The NFL trade deadline has come and gone and Elijah Moore remains a Jet. The Jets had absolutely no appetite to trade the disgruntled wide receiver, despite getting several calls from multiple teams trying to prise him away. In short, the Jets didn’t move him because they were never going to get equal value, they saw him as a first-round talent when they drafted him in the second round and nobody was willing to part with a first-round pick.
So now the bridges need to be mended, not only because carrying a disgruntled wide receiver isn’t good for team morale, but because the Jets are a better team when Elijah Moore is in the lineup.
2022 hasn’t gone to plan for Moore, we’re about to enter week 9 and Moore currently ranks #6 in terms of targets for the Jets with 27 which averages out at just under 4 targets per game. That’s a long way behind Garrett Wilson who leads the team with 54, but only 3 behind Corey Davis who has also played just 7 games.
The Jets' passing game hasn’t really flowed this year and you don’t need me to tell you that Zach Wilson is struggling a little bit to find the right reads. The issue for Moore is that he’s had just 6 targets in his last four games and his snap share has plummeted with him playing just 10 snaps and running 7 routes against New England. Considering we played from behind for most of the 2nd half, that doesn’t make a great deal of sense.
Football fans can be defensive by nature, when a player starts acting out during a winning streak it’s frustrating, for fans the team should always come above the individual, and Elijah Moore has admitted that he regrets the trade request being leaked to the public creating a distraction for the team. Moore wants to play and he wants to contribute and while I don’t agree with the way he’s done things, I do understand the frustration and the desire to protect future earnings.
Now Moore has no choice but to work with the Jets to try and get this relationship back on track, and if the Jets are smart, they’ll want to do everything in their power to develop a healthy and happy connection with Moore.
Toward the end of the 2021 season, we saw what Moore could do. Over the course of the last 6 games, before he landed on IR, Moore had 494 scrimmage yards and 5 touchdowns, that works out at 82.3 yards per game and nearly a touchdown a game, if you extrapolate that over an entire season you get around 1,400 yards and 14 touchdowns, that’s the kind of talent we’re working with here. Rarely does a player have a dominating 6 game streak by accident or by luck, so the Jets need to work out how to get Moore back to that point.
His usage hasn’t changed that much, he spent 28.3% of his snaps in the slot last year and 25.9% of his snaps in the slot this year. Some of his best games last year came when he was in the slot around 25% of the time, his two touchdown games against Indianapolis (24.3% in the slot, 75.7% wide) and his 141-yard, 1 touchdown performance against Miami (25.7% in the slot, 71.4%) being good examples. But to be productive you need to be on the field and you need to be targeted, this year Moore hasn’t seen the field as much with Wilson coming in and he certainly hasn’t been targeted enough. But that doesn’t have to be the case, there is room for both Wilson and Moore on this team, and the sooner Mike LaFleur works out how to get them both on the field the better. Better for the Jets and certainly better for Zach Wilson.
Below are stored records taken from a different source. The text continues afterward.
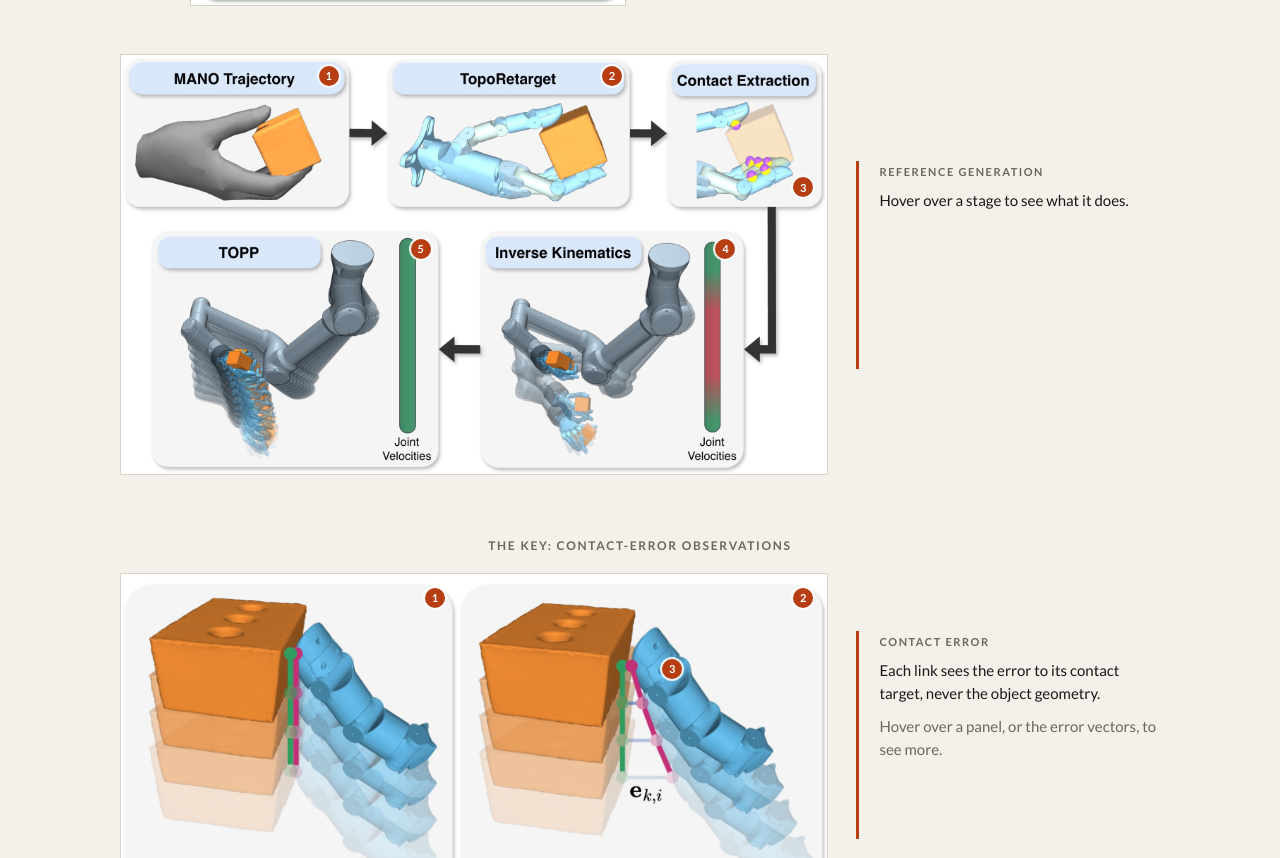
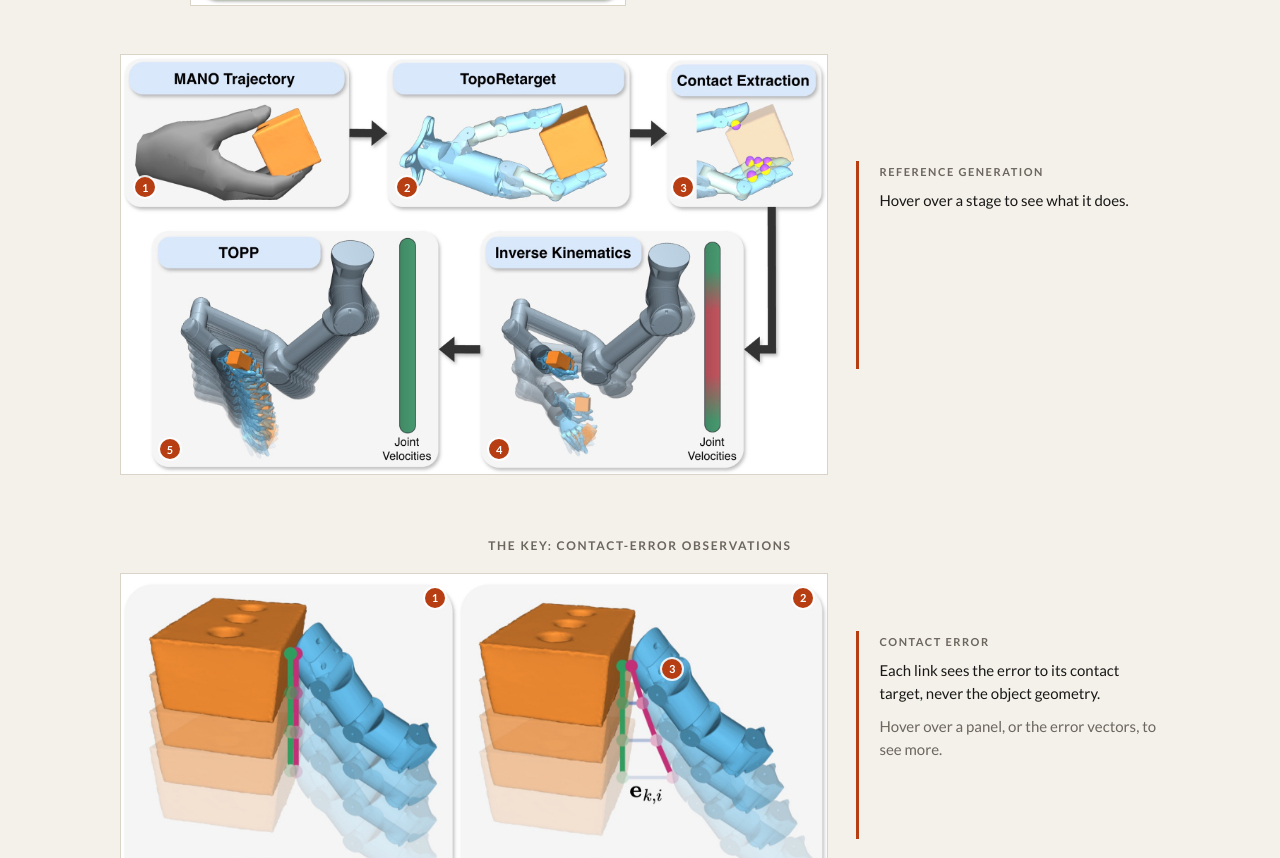
Before and after one commit to multiplylabs/oath, a plain HTML site: page index.html in a window 1280 px wide. Shown: the part 3298-4156 px from the top of the page. Drawn offline with Linux system fonts and the light colour scheme.

Commit message:
Put every pipeline badge in the bottom-left corner

```diff
--- a/assets/css/site.css
+++ b/assets/css/site.css
@@ -76,7 +76,8 @@ h2+h3{margin-top:0}
 .s1{left:1%;top:1%;width:31%;height:35%}
 .s2{left:38%;top:1%;width:34%;height:35%}
 .s3{left:77%;top:1%;width:22%;height:35%}
-.s3::after{top:auto;bottom:6px} /* its title runs to the top-right corner */
+/* the pipeline figure: every stage title sits at the top, so its badges go bottom-left */
+.s1::after,.s2::after,.s3::after,.s4::after,.s5::after{top:auto;right:auto;bottom:6px;left:6px}
 .s4{left:51%;top:42%;width:37%;height:56%}
 .s5{left:4.5%;top:42%;width:40.5%;height:56%}
 .stages.portrait{grid-template-columns:minmax(0,1fr) minmax(0,1fr);max-width:900px}
```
One thing the Jets aren’t doing is using Moore for his yards after the catch ability. Last year 17.6% of his targets were at or behind the line of scrimmage, but this year he hasn’t had a single target behind the line of scrimmage. Most of his targets are coming between 10-20 yards (48.1%) which is a huge jump from last year (31.1%) - Basically, all his behind-the-line targets are being filtered into the medium depth, and while there is nothing wrong with that the Jets are using him more on the boundary which doesn’t give him the desired space to work with and doesn’t allow him to maximize his best assets, route-running, and yards after the catch.
His most targeted area of the field last year was the middle of the field between 10-20 yards, which accounted for 14.9% of all targets, 3 of his 5 touchdowns came in this area. This year that area accounts for just 11.1% of all targets, doesn’t sound like a huge decline but that’s gone from his most targeted area to the 5th most targeted area. The Jets are largely using him on the boundary between 10-20 yards (18.5% on the left, 18.5% on the right).
Garrett is better suited to win on the boundary for the Jets. Working this out will be the key to unlocking the potential of Moore and the Jets passing game.